• _Required work_:
Print out all of the records exactly; no picture belongs in the result.

Source records:
****************************************
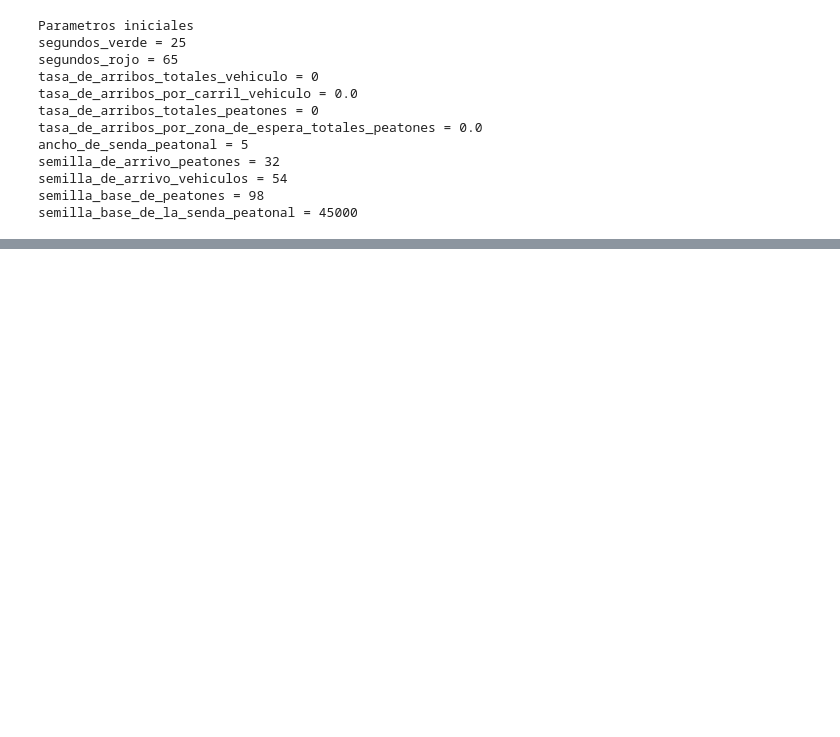
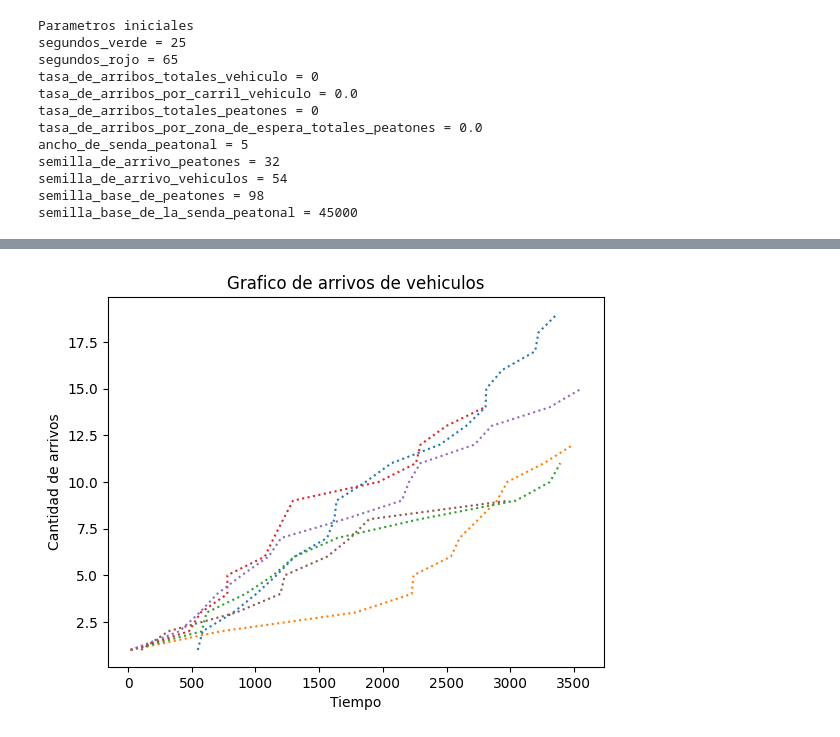
Before and after one commit to MartinCohen98/simulacion_tp1_grupo2_1c2024, a Jupyter notebook: mixmax_rng.ipynb, the cells around one changed output, grey strips where cells are left out. Drawn from its saved outputs; the diff is of its cells as text; code cells hidden in the pictures; blank space fills up the shorter version.

```diff
--- a/mixmax_rng.ipynb
+++ b/mixmax_rng.ipynb
@@ -1436,0 +1545,4 @@ simulacion_1.draw_acumulative_arrivals()
+# %%
+simulacion_1.draw_acumulative_arrivals_vehicles()
+# %% [output]
+[figure, added]
```
Also changed, not shown: parts of 7 cells of this notebook.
****************************************
• _Answer area_:
Before and after one commit to MartinCohen98/simulacion_tp1_grupo2_1c2024, a Jupyter notebook: mixmax_rng.ipynb, the cells around one changed output, grey strips where cells are left out. Drawn from its saved outputs; the diff is of its cells as text; code cells hidden in the pictures; blank space fills up the shorter version.

```diff
--- a/mixmax_rng.ipynb
+++ b/mixmax_rng.ipynb
@@ -1436,0 +1545,4 @@ simulacion_1.draw_acumulative_arrivals()
+# %%
+simulacion_1.draw_acumulative_arrivals_vehicles()
+# %% [output]
+[figure, added]
```
Also changed, not shown: parts of 7 cells of this notebook.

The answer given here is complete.